#### [Instructions to follow]
Before you return the lines below, strip out any images and keep every word as written.
[[ Information supplied, beginning ]]
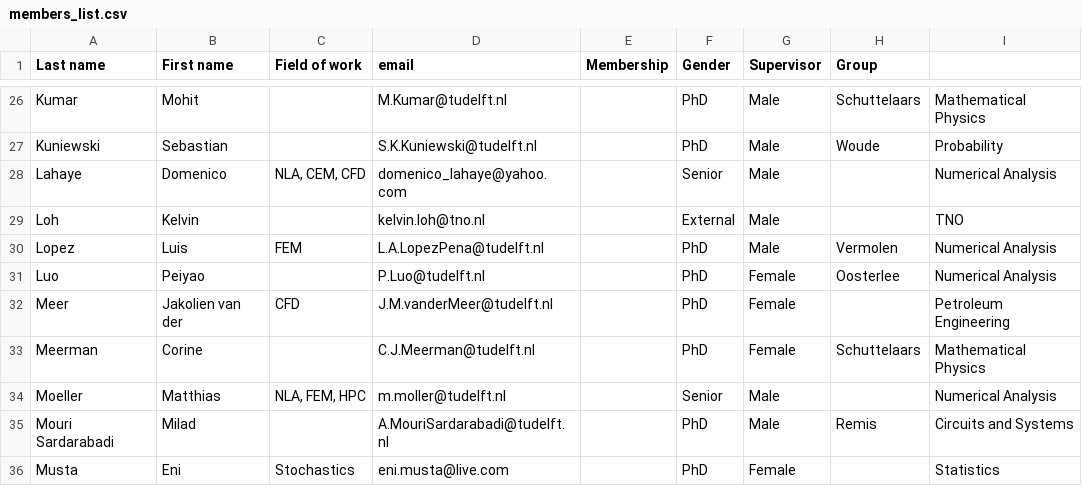
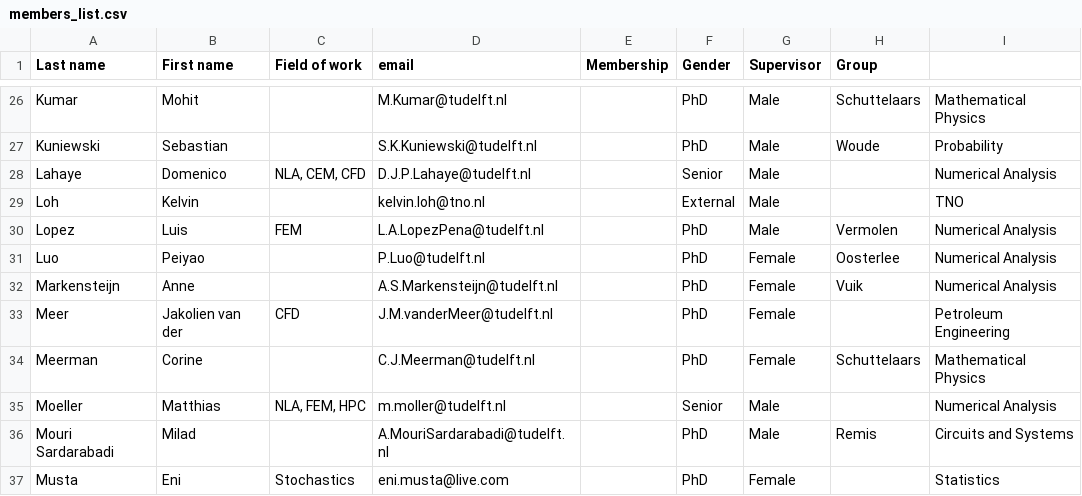
Before and after one commit to sscdelft/Members, a CSV file: members_list.csv, drawn as a sheet; only a part is shown, gaps mark what is left out.

Commit message:
Added Anne Markensteijn

```diff
--- a/members_list.csv
+++ b/members_list.csv
@@ -27,3 +27,3 @@ Kumar,Mohit,,M.Kumar@tudelft.nl,,PhD,Male,Schuttelaars,Mathematical Physics
 Kuniewski ,Sebastian,,S.K.Kuniewski@tudelft.nl,,PhD,Male,Woude,Probability
-Lahaye,Domenico,"NLA, CEM, CFD",domenico_lahaye@yahoo.com,,Senior,Male,,Numerical Analysis
+Lahaye,Domenico,"NLA, CEM, CFD",D.J.P.Lahaye@tudelft.nl,,Senior,Male,,Numerical Analysis
 Loh,Kelvin,,kelvin.loh@tno.nl,,External,Male,,TNO
@@ -31,2 +31,3 @@ Lopez,Luis,FEM,L.A.LopezPena@tudelft.nl,,PhD,Male,Vermolen,Numerical Analysis
 Luo,Peiyao ,,P.Luo@tudelft.nl,,PhD,Female,Oosterlee,Numerical Analysis
+Markensteijn,Anne,,A.S.Markensteijn@tudelft.nl,,PhD,Female,Vuik,Numerical Analysis
 Meer,Jakolien van der ,CFD,J.M.vanderMeer@tudelft.nl,,PhD,Female,,Petroleum Engineering
```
[[ Information supplied, end ]]
#### [Exercise output]
Before and after one commit to sscdelft/Members, a CSV file: members_list.csv, drawn as a sheet; only a part is shown, gaps mark what is left out.

Commit message:
Added Anne Markensteijn

```diff
--- a/members_list.csv
+++ b/members_list.csv
@@ -27,3 +27,3 @@ Kumar,Mohit,,M.Kumar@tudelft.nl,,PhD,Male,Schuttelaars,Mathematical Physics
 Kuniewski ,Sebastian,,S.K.Kuniewski@tudelft.nl,,PhD,Male,Woude,Probability
-Lahaye,Domenico,"NLA, CEM, CFD",domenico_lahaye@yahoo.com,,Senior,Male,,Numerical Analysis
+Lahaye,Domenico,"NLA, CEM, CFD",D.J.P.Lahaye@tudelft.nl,,Senior,Male,,Numerical Analysis
 Loh,Kelvin,,kelvin.loh@tno.nl,,External,Male,,TNO
@@ -31,2 +31,3 @@ Lopez,Luis,FEM,L.A.LopezPena@tudelft.nl,,PhD,Male,Vermolen,Numerical Analysis
 Luo,Peiyao ,,P.Luo@tudelft.nl,,PhD,Female,Oosterlee,Numerical Analysis
+Markensteijn,Anne,,A.S.Markensteijn@tudelft.nl,,PhD,Female,Vuik,Numerical Analysis
 Meer,Jakolien van der ,CFD,J.M.vanderMeer@tudelft.nl,,PhD,Female,,Petroleum Engineering
```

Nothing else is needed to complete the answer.